The National Media Council ordered the paper blocked by distributors without providing a reason, an executive at the paper in Dubai told Zawya Dow Jones.

The Sunday Times edition available in the U.A.E. on Nov. 29 featured a double-page spread graphic illustrating Dubai’s ruler Sheik Mohammed bin Rashid Al Maktoum sinking in a sea of debt. The Times wasn’t given a reason for the block, or a timeframe when it will be lifted, the executive said.

A government official in Abu Dhabi, the capital of the U.A.E., said that the picture of Sheik Mohammed, which accompanied a story entitled: The sinking of Dubai’s dream, was “offensive.”

Under the U.A.E.’s media code, publications are prohibited from criticizing the sheikdom’s rulers. Local media and government officials have criticized international press coverage of Dubai’s debt crisis. Markets around the world fell last week after the government requested a debt standstill for one of its biggest conglomerates.

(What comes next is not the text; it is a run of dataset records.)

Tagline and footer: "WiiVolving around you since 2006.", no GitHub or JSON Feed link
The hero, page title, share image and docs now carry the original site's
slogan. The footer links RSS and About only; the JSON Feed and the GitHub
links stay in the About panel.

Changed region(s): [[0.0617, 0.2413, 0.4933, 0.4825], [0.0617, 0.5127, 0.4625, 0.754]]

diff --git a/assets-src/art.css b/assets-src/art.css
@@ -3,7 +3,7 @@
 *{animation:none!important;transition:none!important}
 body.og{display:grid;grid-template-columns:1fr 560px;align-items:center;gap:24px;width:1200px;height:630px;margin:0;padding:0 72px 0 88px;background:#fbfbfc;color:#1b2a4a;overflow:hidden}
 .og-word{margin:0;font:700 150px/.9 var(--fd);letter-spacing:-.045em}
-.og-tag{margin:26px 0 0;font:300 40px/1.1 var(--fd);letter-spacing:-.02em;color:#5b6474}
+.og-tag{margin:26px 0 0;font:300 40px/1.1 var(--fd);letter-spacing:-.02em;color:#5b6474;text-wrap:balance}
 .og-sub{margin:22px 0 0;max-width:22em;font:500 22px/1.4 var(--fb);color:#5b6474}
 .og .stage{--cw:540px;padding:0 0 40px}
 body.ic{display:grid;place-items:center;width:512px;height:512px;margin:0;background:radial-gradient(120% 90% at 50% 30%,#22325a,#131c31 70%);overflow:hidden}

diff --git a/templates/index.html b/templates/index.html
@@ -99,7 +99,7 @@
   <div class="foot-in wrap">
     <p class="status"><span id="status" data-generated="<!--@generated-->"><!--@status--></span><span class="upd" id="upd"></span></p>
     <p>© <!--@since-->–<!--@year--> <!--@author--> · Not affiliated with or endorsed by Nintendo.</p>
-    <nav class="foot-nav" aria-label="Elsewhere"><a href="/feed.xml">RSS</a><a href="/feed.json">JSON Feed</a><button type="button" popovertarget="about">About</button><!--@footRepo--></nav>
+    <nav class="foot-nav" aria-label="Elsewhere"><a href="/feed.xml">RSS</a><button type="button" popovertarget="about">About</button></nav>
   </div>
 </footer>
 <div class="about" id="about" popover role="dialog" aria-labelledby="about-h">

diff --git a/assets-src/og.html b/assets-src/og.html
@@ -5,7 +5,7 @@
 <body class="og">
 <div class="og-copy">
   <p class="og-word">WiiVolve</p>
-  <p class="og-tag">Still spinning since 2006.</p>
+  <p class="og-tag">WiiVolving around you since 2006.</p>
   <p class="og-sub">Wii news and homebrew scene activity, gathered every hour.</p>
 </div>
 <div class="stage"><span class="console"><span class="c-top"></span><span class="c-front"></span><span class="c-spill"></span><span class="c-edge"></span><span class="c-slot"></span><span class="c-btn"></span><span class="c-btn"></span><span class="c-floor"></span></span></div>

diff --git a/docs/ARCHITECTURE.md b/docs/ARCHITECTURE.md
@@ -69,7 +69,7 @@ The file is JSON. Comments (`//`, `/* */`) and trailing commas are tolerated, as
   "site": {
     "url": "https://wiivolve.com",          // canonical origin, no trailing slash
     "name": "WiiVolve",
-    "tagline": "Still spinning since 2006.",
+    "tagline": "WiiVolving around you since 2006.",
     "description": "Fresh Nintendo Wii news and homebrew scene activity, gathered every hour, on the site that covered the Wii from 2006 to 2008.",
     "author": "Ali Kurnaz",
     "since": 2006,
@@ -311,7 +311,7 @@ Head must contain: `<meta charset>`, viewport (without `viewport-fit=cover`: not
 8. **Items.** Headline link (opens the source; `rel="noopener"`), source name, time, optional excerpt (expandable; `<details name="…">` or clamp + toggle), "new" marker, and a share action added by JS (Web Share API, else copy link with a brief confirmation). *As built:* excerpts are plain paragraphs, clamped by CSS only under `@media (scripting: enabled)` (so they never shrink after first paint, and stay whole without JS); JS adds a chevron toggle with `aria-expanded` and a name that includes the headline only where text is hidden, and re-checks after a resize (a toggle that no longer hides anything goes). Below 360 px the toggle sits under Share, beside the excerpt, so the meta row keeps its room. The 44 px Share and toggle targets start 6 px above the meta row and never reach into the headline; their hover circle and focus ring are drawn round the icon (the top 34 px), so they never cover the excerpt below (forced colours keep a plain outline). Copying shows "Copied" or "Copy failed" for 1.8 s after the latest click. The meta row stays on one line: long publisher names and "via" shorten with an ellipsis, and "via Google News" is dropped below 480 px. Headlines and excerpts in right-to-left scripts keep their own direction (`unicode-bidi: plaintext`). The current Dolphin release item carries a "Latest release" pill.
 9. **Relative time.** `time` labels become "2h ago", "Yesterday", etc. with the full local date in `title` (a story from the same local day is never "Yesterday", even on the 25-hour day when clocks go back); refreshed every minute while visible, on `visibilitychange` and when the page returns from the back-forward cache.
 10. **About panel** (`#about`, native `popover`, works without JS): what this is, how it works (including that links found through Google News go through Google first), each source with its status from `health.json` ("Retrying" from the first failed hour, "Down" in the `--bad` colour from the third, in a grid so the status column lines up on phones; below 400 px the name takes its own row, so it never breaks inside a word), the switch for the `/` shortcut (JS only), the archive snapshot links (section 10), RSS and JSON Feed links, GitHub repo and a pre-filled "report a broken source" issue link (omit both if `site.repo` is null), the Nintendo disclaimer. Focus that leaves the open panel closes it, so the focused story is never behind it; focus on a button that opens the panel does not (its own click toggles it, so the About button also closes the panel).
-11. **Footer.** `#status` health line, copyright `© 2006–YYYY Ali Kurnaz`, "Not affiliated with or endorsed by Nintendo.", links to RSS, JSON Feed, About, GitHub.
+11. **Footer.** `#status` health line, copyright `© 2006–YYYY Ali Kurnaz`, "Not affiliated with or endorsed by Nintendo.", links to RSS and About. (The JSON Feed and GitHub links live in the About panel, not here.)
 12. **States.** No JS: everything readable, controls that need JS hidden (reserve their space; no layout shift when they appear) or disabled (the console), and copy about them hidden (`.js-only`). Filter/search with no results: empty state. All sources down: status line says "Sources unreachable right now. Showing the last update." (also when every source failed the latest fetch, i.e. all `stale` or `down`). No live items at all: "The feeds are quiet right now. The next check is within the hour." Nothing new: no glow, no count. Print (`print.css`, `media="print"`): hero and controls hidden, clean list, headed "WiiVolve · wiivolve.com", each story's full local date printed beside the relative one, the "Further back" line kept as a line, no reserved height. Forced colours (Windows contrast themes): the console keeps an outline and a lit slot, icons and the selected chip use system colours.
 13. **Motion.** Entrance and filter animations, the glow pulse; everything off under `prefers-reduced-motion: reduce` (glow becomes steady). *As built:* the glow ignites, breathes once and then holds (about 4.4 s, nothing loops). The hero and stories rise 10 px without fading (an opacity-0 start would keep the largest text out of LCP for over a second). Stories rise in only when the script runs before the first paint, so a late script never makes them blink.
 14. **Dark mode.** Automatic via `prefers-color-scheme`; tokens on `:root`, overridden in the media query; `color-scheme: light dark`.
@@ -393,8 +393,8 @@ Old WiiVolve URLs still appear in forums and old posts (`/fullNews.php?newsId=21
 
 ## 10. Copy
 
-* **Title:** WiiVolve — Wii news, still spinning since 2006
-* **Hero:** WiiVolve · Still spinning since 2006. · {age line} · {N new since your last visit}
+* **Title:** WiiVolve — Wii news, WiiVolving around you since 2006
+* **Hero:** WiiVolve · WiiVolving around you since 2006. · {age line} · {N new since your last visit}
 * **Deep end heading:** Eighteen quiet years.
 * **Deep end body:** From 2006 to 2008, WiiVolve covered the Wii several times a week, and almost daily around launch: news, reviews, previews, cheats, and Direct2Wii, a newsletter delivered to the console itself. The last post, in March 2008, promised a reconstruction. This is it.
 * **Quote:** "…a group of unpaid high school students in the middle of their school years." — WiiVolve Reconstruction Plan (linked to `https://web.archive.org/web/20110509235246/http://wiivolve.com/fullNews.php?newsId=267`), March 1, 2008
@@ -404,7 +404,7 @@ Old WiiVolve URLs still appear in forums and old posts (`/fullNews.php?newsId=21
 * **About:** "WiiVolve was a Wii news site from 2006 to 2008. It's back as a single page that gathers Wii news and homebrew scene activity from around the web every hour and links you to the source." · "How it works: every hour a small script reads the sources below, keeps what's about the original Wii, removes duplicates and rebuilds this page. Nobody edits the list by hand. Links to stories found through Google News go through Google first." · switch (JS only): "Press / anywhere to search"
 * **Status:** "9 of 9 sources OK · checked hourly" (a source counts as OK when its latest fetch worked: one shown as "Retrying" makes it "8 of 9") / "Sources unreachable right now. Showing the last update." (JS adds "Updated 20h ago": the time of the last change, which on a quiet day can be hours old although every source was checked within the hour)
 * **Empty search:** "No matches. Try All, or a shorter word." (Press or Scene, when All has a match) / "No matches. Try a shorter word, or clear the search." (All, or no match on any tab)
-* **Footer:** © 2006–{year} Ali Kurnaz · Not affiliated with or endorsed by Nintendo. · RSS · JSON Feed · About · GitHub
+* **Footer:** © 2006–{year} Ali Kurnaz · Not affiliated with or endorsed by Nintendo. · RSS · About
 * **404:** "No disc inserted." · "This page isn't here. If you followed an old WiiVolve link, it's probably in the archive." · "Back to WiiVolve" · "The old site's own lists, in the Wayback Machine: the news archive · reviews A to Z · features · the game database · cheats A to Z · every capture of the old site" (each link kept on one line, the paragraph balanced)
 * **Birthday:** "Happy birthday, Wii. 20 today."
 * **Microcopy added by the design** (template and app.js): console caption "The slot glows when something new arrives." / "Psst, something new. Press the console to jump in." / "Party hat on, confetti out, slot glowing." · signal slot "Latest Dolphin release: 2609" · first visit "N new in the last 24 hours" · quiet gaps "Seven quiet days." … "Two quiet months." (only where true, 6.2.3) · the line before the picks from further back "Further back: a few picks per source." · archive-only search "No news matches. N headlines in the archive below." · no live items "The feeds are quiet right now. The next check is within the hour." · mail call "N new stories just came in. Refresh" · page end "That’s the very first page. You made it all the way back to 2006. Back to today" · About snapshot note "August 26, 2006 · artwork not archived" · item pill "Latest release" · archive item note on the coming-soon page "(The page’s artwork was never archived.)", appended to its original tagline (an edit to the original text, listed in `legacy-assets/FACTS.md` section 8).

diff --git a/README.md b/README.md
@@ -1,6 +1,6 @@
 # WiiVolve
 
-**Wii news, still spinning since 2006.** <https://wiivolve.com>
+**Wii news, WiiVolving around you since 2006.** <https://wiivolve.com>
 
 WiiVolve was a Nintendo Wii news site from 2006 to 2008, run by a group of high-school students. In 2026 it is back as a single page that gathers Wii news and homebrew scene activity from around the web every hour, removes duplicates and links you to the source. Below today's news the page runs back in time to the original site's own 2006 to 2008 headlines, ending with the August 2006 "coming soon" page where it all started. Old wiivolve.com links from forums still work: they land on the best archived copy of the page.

Read moreUnited Arab Emirates Removes Sunday London Times From Newsstands